#### [What you need to do]
Only the text of the records, copied exactly, is wanted; no pictures.

#### [Excerpted records]
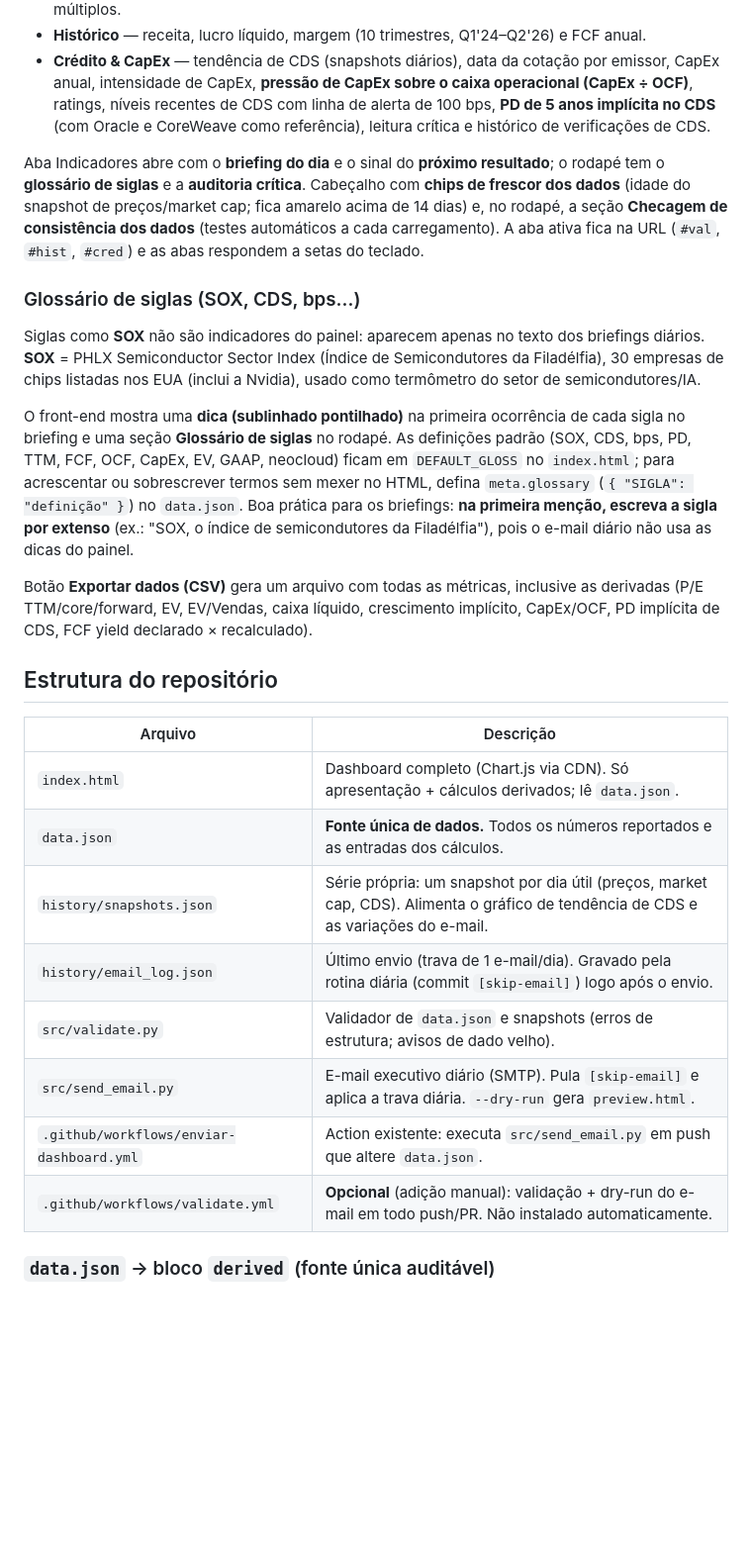
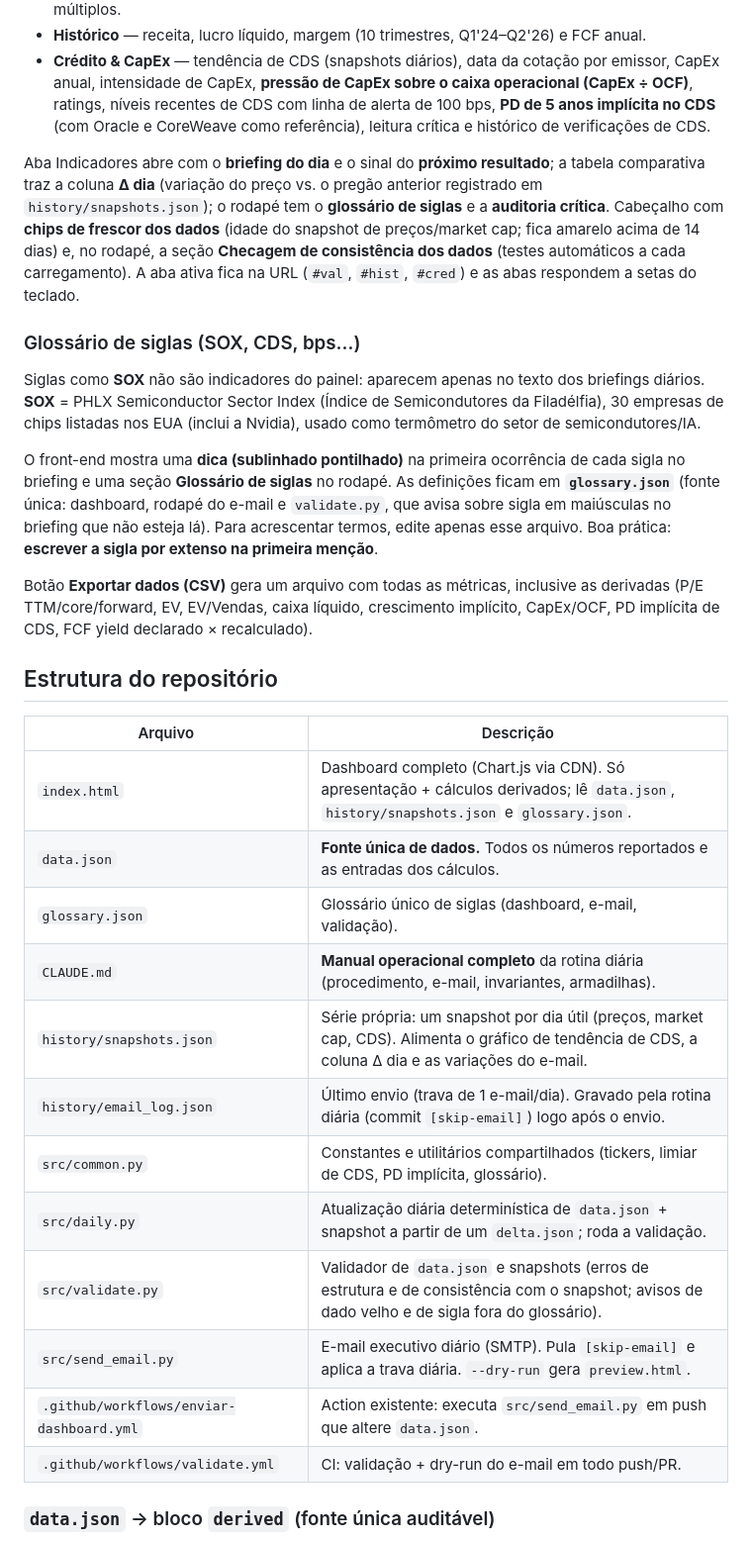
Before and after one commit to jmagomez/mag7-financial-dashboard, a Markdown page: README.md, the part around one of its changes. Shown at 99% size. GitHub-like rendering; blank space fills up the shorter version.

```diff
--- a/README.md
+++ b/README.md
@@ -14,13 +14,13 @@ Painel voltado a análise financeira de empresas de tecnologia em nível profiss
 - **Histórico** — receita, lucro líquido, margem (10 trimestres, Q1'24–Q2'26) e FCF anual.
 - **Crédito & CapEx** — tendência de CDS (snapshots diários), data da cotação por emissor, CapEx anual, intensidade de CapEx, **pressão de CapEx sobre o caixa operacional (CapEx ÷ OCF)**, ratings, níveis recentes de CDS com linha de alerta de 100 bps, **PD de 5 anos implícita no CDS** (com Oracle e CoreWeave como referência), leitura crítica e histórico de verificações de CDS.
 
-Aba Indicadores abre com o **briefing do dia** e o sinal do **próximo resultado**; o rodapé tem o **glossário de siglas** e a **auditoria crítica**. Cabeçalho com **chips de frescor dos dados** (idade do snapshot de preços/market cap; fica amarelo acima de 14 dias) e, no rodapé, a seção **Checagem de consistência dos dados** (testes automáticos a cada carregamento). A aba ativa fica na URL (`#val`, `#hist`, `#cred`) e as abas respondem a setas do teclado.
+Aba Indicadores abre com o **briefing do dia** e o sinal do **próximo resultado**; a tabela comparativa traz a coluna **Δ dia** (variação do preço vs. o pregão anterior registrado em `history/snapshots.json`); o rodapé tem o **glossário de siglas** e a **auditoria crítica**. Cabeçalho com **chips de frescor dos dados** (idade do snapshot de preços/market cap; fica amarelo acima de 14 dias) e, no rodapé, a seção **Checagem de consistência dos dados** (testes automáticos a cada carregamento). A aba ativa fica na URL (`#val`, `#hist`, `#cred`) e as abas respondem a setas do teclado.
 
 ### Glossário de siglas (SOX, CDS, bps…)
 
 Siglas como **SOX** não são indicadores do painel: aparecem apenas no texto dos briefings diários. **SOX** = PHLX Semiconductor Sector Index (Índice de Semicondutores da Filadélfia), 30 empresas de chips listadas nos EUA (inclui a Nvidia), usado como termômetro do setor de semicondutores/IA.
 
-O front-end mostra uma **dica (sublinhado pontilhado)** na primeira ocorrência de cada sigla no briefing e uma seção **Glossário de siglas** no rodapé. As definições padrão (SOX, CDS, bps, PD, TTM, FCF, OCF, CapEx, EV, GAAP, neocloud) ficam em `DEFAULT_GLOSS` no `index.html`; para acrescentar ou sobrescrever termos sem mexer no HTML, defina `meta.glossary` (`{ "SIGLA": "definição" }`) no `data.json`. Boa prática para os briefings: **na primeira menção, escreva a sigla por extenso** (ex.: "SOX, o índice de semicondutores da Filadélfia"), pois o e-mail diário não usa as dicas do painel.
+O front-end mostra uma **dica (sublinhado pontilhado)** na primeira ocorrência de cada sigla no briefing e uma seção **Glossário de siglas** no rodapé. As definições ficam em **`glossary.json`** (fonte única: dashboard, rodapé do e-mail e `validate.py`, que avisa sobre sigla em maiúsculas no briefing que não esteja lá). Para acrescentar termos, edite apenas esse arquivo. Boa prática: **escrever a sigla por extenso na primeira menção**.
 
 Botão **Exportar dados (CSV)** gera um arquivo com todas as métricas, inclusive as derivadas (P/E TTM/core/forward, EV, EV/Vendas, caixa líquido, crescimento implícito, CapEx/OCF, PD implícita de CDS, FCF yield declarado × recalculado).
 
@@ -28,14 +28,18 @@ Botão **Exportar dados (CSV)** gera um arquivo com todas as métricas, inclusiv
 
 | Arquivo | Descrição |
 |---|---|
-| `index.html` | Dashboard completo (Chart.js via CDN). Só apresentação + cálculos derivados; lê `data.json`. |
+| `index.html` | Dashboard completo (Chart.js via CDN). Só apresentação + cálculos derivados; lê `data.json`, `history/snapshots.json` e `glossary.json`. |
 | `data.json` | **Fonte única de dados.** Todos os números reportados e as entradas dos cálculos. |
-| `history/snapshots.json` | Série própria: um snapshot por dia útil (preços, market cap, CDS). Alimenta o gráfico de tendência de CDS e as variações do e-mail. |
+| `glossary.json` | Glossário único de siglas (dashboard, e-mail, validação). |
+| `CLAUDE.md` | **Manual operacional completo** da rotina diária (procedimento, e-mail, invariantes, armadilhas). |
+| `history/snapshots.json` | Série própria: um snapshot por dia útil (preços, market cap, CDS). Alimenta o gráfico de tendência de CDS, a coluna Δ dia e as variações do e-mail. |
 | `history/email_log.json` | Último envio (trava de 1 e-mail/dia). Gravado pela rotina diária (commit `[skip-email]`) logo após o envio. |
-| `src/validate.py` | Validador de `data.json` e snapshots (erros de estrutura; avisos de dado velho). |
+| `src/common.py` | Constantes e utilitários compartilhados (tickers, limiar de CDS, PD implícita, glossário). |
+| `src/daily.py` | Atualização diária determinística de `data.json` + snapshot a partir de um `delta.json`; roda a validação. |
+| `src/validate.py` | Validador de `data.json` e snapshots (erros de estrutura e de consistência com o snapshot; avisos de dado velho e de sigla fora do glossário). |
 | `src/send_email.py` | E-mail executivo diário (SMTP). Pula `[skip-email]` e aplica a trava diária. `--dry-run` gera `preview.html`. |
 | `.github/workflows/enviar-dashboard.yml` | Action existente: executa `src/send_email.py` em push que altere `data.json`. |
-| `.github/workflows/validate.yml` | **Opcional** (adição manual): validação + dry-run do e-mail em todo push/PR. Não instalado automaticamente. |
+| `.github/workflows/validate.yml` | CI: validação + dry-run do e-mail em todo push/PR. |
 
 ### `data.json` → bloco `derived` (fonte única auditável)
 
```
Also changed, not shown: other parts of README.md (+5 -9 lines).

#### [Your response]
Before and after one commit to jmagomez/mag7-financial-dashboard, a Markdown page: README.md, the part around one of its changes. Shown at 99% size. GitHub-like rendering; blank space fills up the shorter version.

```diff
--- a/README.md
+++ b/README.md
@@ -14,13 +14,13 @@ Painel voltado a análise financeira de empresas de tecnologia em nível profiss
 - **Histórico** — receita, lucro líquido, margem (10 trimestres, Q1'24–Q2'26) e FCF anual.
 - **Crédito & CapEx** — tendência de CDS (snapshots diários), data da cotação por emissor, CapEx anual, intensidade de CapEx, **pressão de CapEx sobre o caixa operacional (CapEx ÷ OCF)**, ratings, níveis recentes de CDS com linha de alerta de 100 bps, **PD de 5 anos implícita no CDS** (com Oracle e CoreWeave como referência), leitura crítica e histórico de verificações de CDS.
 
-Aba Indicadores abre com o **briefing do dia** e o sinal do **próximo resultado**; o rodapé tem o **glossário de siglas** e a **auditoria crítica**. Cabeçalho com **chips de frescor dos dados** (idade do snapshot de preços/market cap; fica amarelo acima de 14 dias) e, no rodapé, a seção **Checagem de consistência dos dados** (testes automáticos a cada carregamento). A aba ativa fica na URL (`#val`, `#hist`, `#cred`) e as abas respondem a setas do teclado.
+Aba Indicadores abre com o **briefing do dia** e o sinal do **próximo resultado**; a tabela comparativa traz a coluna **Δ dia** (variação do preço vs. o pregão anterior registrado em `history/snapshots.json`); o rodapé tem o **glossário de siglas** e a **auditoria crítica**. Cabeçalho com **chips de frescor dos dados** (idade do snapshot de preços/market cap; fica amarelo acima de 14 dias) e, no rodapé, a seção **Checagem de consistência dos dados** (testes automáticos a cada carregamento). A aba ativa fica na URL (`#val`, `#hist`, `#cred`) e as abas respondem a setas do teclado.
 
 ### Glossário de siglas (SOX, CDS, bps…)
 
 Siglas como **SOX** não são indicadores do painel: aparecem apenas no texto dos briefings diários. **SOX** = PHLX Semiconductor Sector Index (Índice de Semicondutores da Filadélfia), 30 empresas de chips listadas nos EUA (inclui a Nvidia), usado como termômetro do setor de semicondutores/IA.
 
-O front-end mostra uma **dica (sublinhado pontilhado)** na primeira ocorrência de cada sigla no briefing e uma seção **Glossário de siglas** no rodapé. As definições padrão (SOX, CDS, bps, PD, TTM, FCF, OCF, CapEx, EV, GAAP, neocloud) ficam em `DEFAULT_GLOSS` no `index.html`; para acrescentar ou sobrescrever termos sem mexer no HTML, defina `meta.glossary` (`{ "SIGLA": "definição" }`) no `data.json`. Boa prática para os briefings: **na primeira menção, escreva a sigla por extenso** (ex.: "SOX, o índice de semicondutores da Filadélfia"), pois o e-mail diário não usa as dicas do painel.
+O front-end mostra uma **dica (sublinhado pontilhado)** na primeira ocorrência de cada sigla no briefing e uma seção **Glossário de siglas** no rodapé. As definições ficam em **`glossary.json`** (fonte única: dashboard, rodapé do e-mail e `validate.py`, que avisa sobre sigla em maiúsculas no briefing que não esteja lá). Para acrescentar termos, edite apenas esse arquivo. Boa prática: **escrever a sigla por extenso na primeira menção**.
 
 Botão **Exportar dados (CSV)** gera um arquivo com todas as métricas, inclusive as derivadas (P/E TTM/core/forward, EV, EV/Vendas, caixa líquido, crescimento implícito, CapEx/OCF, PD implícita de CDS, FCF yield declarado × recalculado).
 
@@ -28,14 +28,18 @@ Botão **Exportar dados (CSV)** gera um arquivo com todas as métricas, inclusiv
 
 | Arquivo | Descrição |
 |---|---|
-| `index.html` | Dashboard completo (Chart.js via CDN). Só apresentação + cálculos derivados; lê `data.json`. |
+| `index.html` | Dashboard completo (Chart.js via CDN). Só apresentação + cálculos derivados; lê `data.json`, `history/snapshots.json` e `glossary.json`. |
 | `data.json` | **Fonte única de dados.** Todos os números reportados e as entradas dos cálculos. |
-| `history/snapshots.json` | Série própria: um snapshot por dia útil (preços, market cap, CDS). Alimenta o gráfico de tendência de CDS e as variações do e-mail. |
+| `glossary.json` | Glossário único de siglas (dashboard, e-mail, validação). |
+| `CLAUDE.md` | **Manual operacional completo** da rotina diária (procedimento, e-mail, invariantes, armadilhas). |
+| `history/snapshots.json` | Série própria: um snapshot por dia útil (preços, market cap, CDS). Alimenta o gráfico de tendência de CDS, a coluna Δ dia e as variações do e-mail. |
 | `history/email_log.json` | Último envio (trava de 1 e-mail/dia). Gravado pela rotina diária (commit `[skip-email]`) logo após o envio. |
-| `src/validate.py` | Validador de `data.json` e snapshots (erros de estrutura; avisos de dado velho). |
+| `src/common.py` | Constantes e utilitários compartilhados (tickers, limiar de CDS, PD implícita, glossário). |
+| `src/daily.py` | Atualização diária determinística de `data.json` + snapshot a partir de um `delta.json`; roda a validação. |
+| `src/validate.py` | Validador de `data.json` e snapshots (erros de estrutura e de consistência com o snapshot; avisos de dado velho e de sigla fora do glossário). |
 | `src/send_email.py` | E-mail executivo diário (SMTP). Pula `[skip-email]` e aplica a trava diária. `--dry-run` gera `preview.html`. |
 | `.github/workflows/enviar-dashboard.yml` | Action existente: executa `src/send_email.py` em push que altere `data.json`. |
-| `.github/workflows/validate.yml` | **Opcional** (adição manual): validação + dry-run do e-mail em todo push/PR. Não instalado automaticamente. |
+| `.github/workflows/validate.yml` | CI: validação + dry-run do e-mail em todo push/PR. |
 
 ### `data.json` → bloco `derived` (fonte única auditável)
 
```
Also changed, not shown: other parts of README.md (+5 -9 lines).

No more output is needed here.